EXERCISE INPUTS START

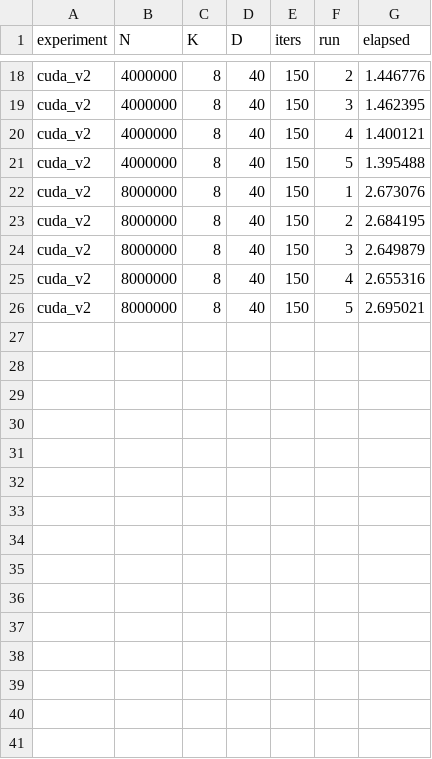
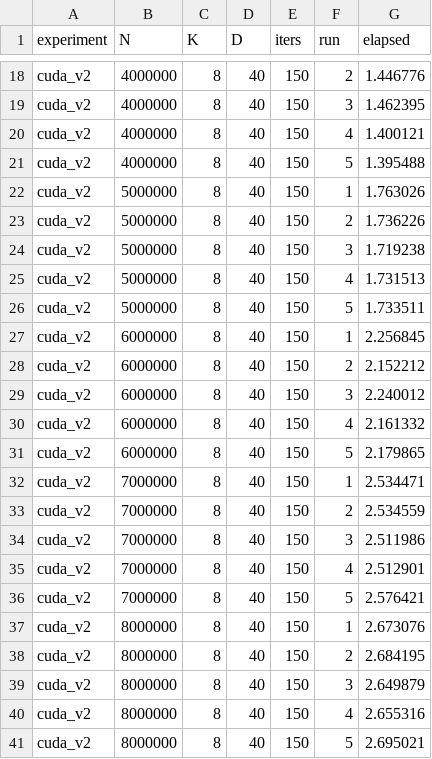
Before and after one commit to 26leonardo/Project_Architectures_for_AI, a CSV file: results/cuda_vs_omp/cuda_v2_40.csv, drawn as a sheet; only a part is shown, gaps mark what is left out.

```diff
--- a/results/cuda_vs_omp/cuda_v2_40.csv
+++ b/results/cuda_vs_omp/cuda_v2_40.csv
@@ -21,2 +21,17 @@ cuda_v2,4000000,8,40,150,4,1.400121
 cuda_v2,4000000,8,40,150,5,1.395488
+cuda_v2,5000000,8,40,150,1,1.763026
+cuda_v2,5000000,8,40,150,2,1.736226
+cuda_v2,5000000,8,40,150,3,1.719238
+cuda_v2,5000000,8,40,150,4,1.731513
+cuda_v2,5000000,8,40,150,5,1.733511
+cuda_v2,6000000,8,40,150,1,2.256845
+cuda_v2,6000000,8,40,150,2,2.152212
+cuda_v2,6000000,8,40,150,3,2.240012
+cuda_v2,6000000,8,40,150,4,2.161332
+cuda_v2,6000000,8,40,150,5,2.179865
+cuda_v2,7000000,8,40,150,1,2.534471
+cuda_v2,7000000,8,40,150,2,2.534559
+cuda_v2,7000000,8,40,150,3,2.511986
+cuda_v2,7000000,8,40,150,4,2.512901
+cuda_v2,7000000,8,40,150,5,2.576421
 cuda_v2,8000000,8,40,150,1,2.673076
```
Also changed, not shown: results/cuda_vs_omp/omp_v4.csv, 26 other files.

EXERCISE INPUTS END

**PROBLEM DESCRIPTION**. If a line in the entries above contains "results", report it.

**YOUR RESPONSE**.
Before and after one commit to 26leonardo/Project_Architectures_for_AI, a CSV file: results/cuda_vs_omp/cuda_v2_40.csv, drawn as a sheet; only a part is shown, gaps mark what is left out.
--- a/results/cuda_vs_omp/cuda_v2_40.csv
+++ b/results/cuda_vs_omp/cuda_v2_40.csv
Also changed, not shown: results/cuda_vs_omp/omp_v4.csv, 26 other files.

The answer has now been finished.